Photo: Roxanne Varzi, Salton Sea, California

Salton Sublime

Audiovisual installation

7 minutes




February 2017 Ohrenhoch Gallery

March 2017, Off-Screen Festival , CAMRA at PENN, Phiadelphia, PA

JUNE 3, 2017 Angels Gate Cultural Center, San Pedro, CA

August 2017 Miami Independent Film Festival, (MINDIE) Miami, FL


Poets and painters of the 18th century sought a religious experience in the sublime continence of nature.  They enjoyed meditating on the beauty of nature's danger and the inherent tension and possibility it always offered of sudden and assured death - as a result for example, of a fall from a high cliff, a storm at sea, a volcano's eruption or chasm opening in the earth to swallow one whole. They also meditated on the vastness, infinity, magnificence and the resulting exultation, the possibility of being raised up, temporarily overwhelmed in a spiritual sense and being made to feel small in the face of overwhelming emotion and the awe which nature can inspire. This transcendental desire has humans seeking a god or something greater in nature. Salton Sublime meditates on the meaning of sublime today in the midst of massive environmental degradation.  The Salton Sea in southern California brings a whole new meaning to the sublime as it contains both the awe-inspiring possibilities of a spiritual experience as well as terror and abject fear - especially of death.  This project is a remnant of that same heritage of sublime art that seeks to engage the beauty and the terrifying danger of nature while examining both our reliance on and abuse of nature... it asks, what is ultimately left of the sublime? Can we inspire awe from terror?


FUZUL, 3:18 minutes, 2016

Audio story in Zoya Sardashti’s curated The Future of Iranian Theatre, Curative Archive [info]

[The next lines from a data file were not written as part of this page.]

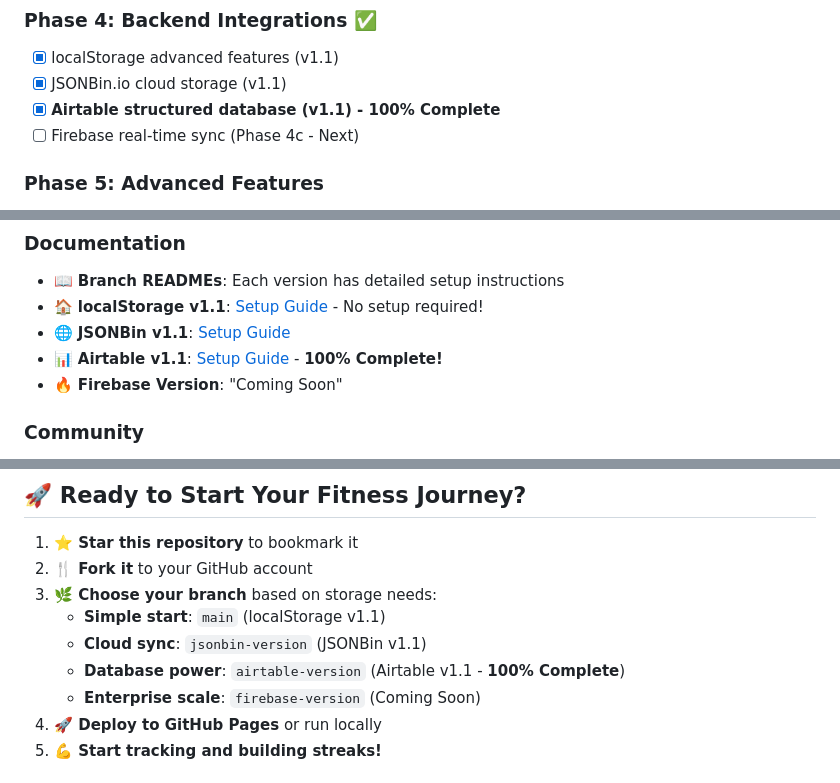
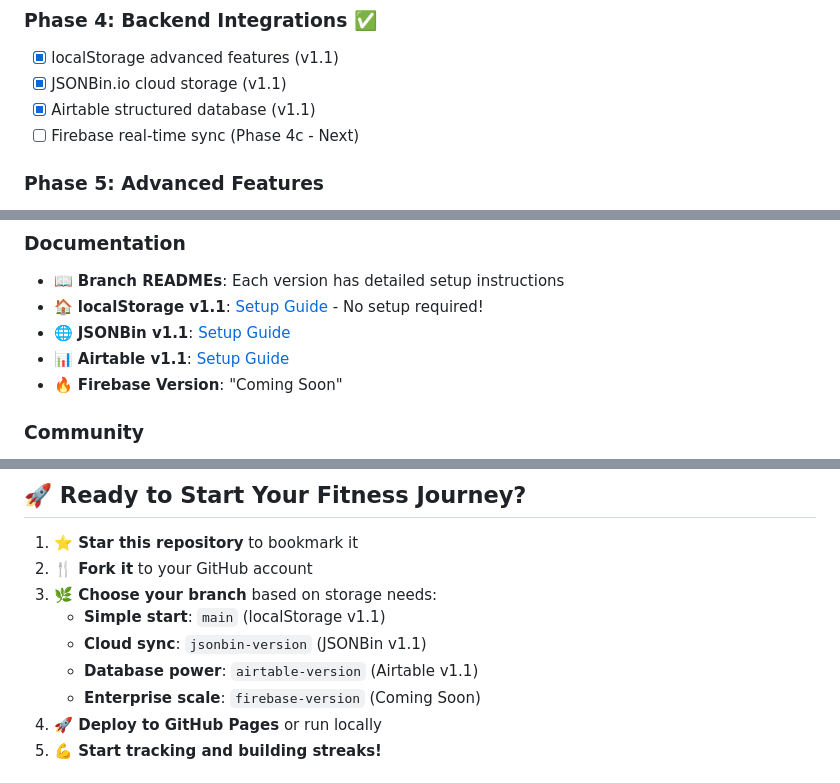
Before and after one commit to TheBIMsider/BYF, a Markdown page: README.md, 3 parts joined by grey strips. Drawn GitHub-style.

```diff
--- a/README.md
+++ b/README.md
@@ -339,7 +338,7 @@ BYF/
 ### **Phase 4: Backend Integrations** ✅
 - [x] localStorage advanced features (v1.1)
 - [x] JSONBin.io cloud storage (v1.1)
-- [x] **Airtable structured database (v1.1) - 100% Complete**
+- [x] Airtable structured database (v1.1)
 - [ ] Firebase real-time sync (Phase 4c - Next)
 
 ### **Phase 5: Advanced Features**
@@ -360,7 +359,7 @@ BYF/
 - 📖 **Branch READMEs**: Each version has detailed setup instructions
 - 🏠 **localStorage v1.1**: [Setup Guide](../../tree/main) - No setup required!
 - 🌐 **JSONBin v1.1**: [Setup Guide](../../tree/jsonbin-version)
-- 📊 **Airtable v1.1**: [Setup Guide](../../tree/airtable-version) - **100% Complete!**
+- 📊 **Airtable v1.1**: [Setup Guide](../../tree/airtable-version)
 - 🔥 **Firebase Version**: "Coming Soon"
 
 ### **Community**
@@ -402,7 +401,7 @@ If BribeYourselfFit helps you on your fitness journey, please star this reposito
 3. **🌿 Choose your branch** based on storage needs:
    - **Simple start**: `main` (localStorage v1.1)
    - **Cloud sync**: `jsonbin-version` (JSONBin v1.1)
-   - **Database power**: `airtable-version` (Airtable v1.1 - **100% Complete**)
+   - **Database power**: `airtable-version` (Airtable v1.1)
    - **Enterprise scale**: `firebase-version` (Coming Soon)
 4. **🚀 Deploy to GitHub Pages** or run locally
 5. **💪 Start tracking and building streaks!**
```
Also changed, not shown: other parts of README.md (+3 -4 lines).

I can’t think of an initial inspiration, inspire is to breathe and I was born with a questioning, fuzul, mind. I’ve always asked a lot of questions and when it comes to relaying the information I collect, my aesthetic tends more toward a fragmented visual, narrative, sound-scape form that might be as easily defined as art as it is science. Even when as an anthropology doctoral student, I was trying to do straight ethnography my mentors recognized what I was doing as some sort of artistic practice, so it’s more of an innate predilection than a choice. But when it comes to choosing what to do with the information I collect I choose always a more “artistic” output, because that’s the kind I’m more receptive to as a consumer…I’d rather read a novel, look at a painting, watch a play than read an academic article. I wholeheartedly believe we need to examine life, to collect data and learn, to understand deeply where we are and what is at stake – to see reality and understand it, but then we also have the responsibility to create, to change, to make our own, hopefully better reality. Roxanne Varzi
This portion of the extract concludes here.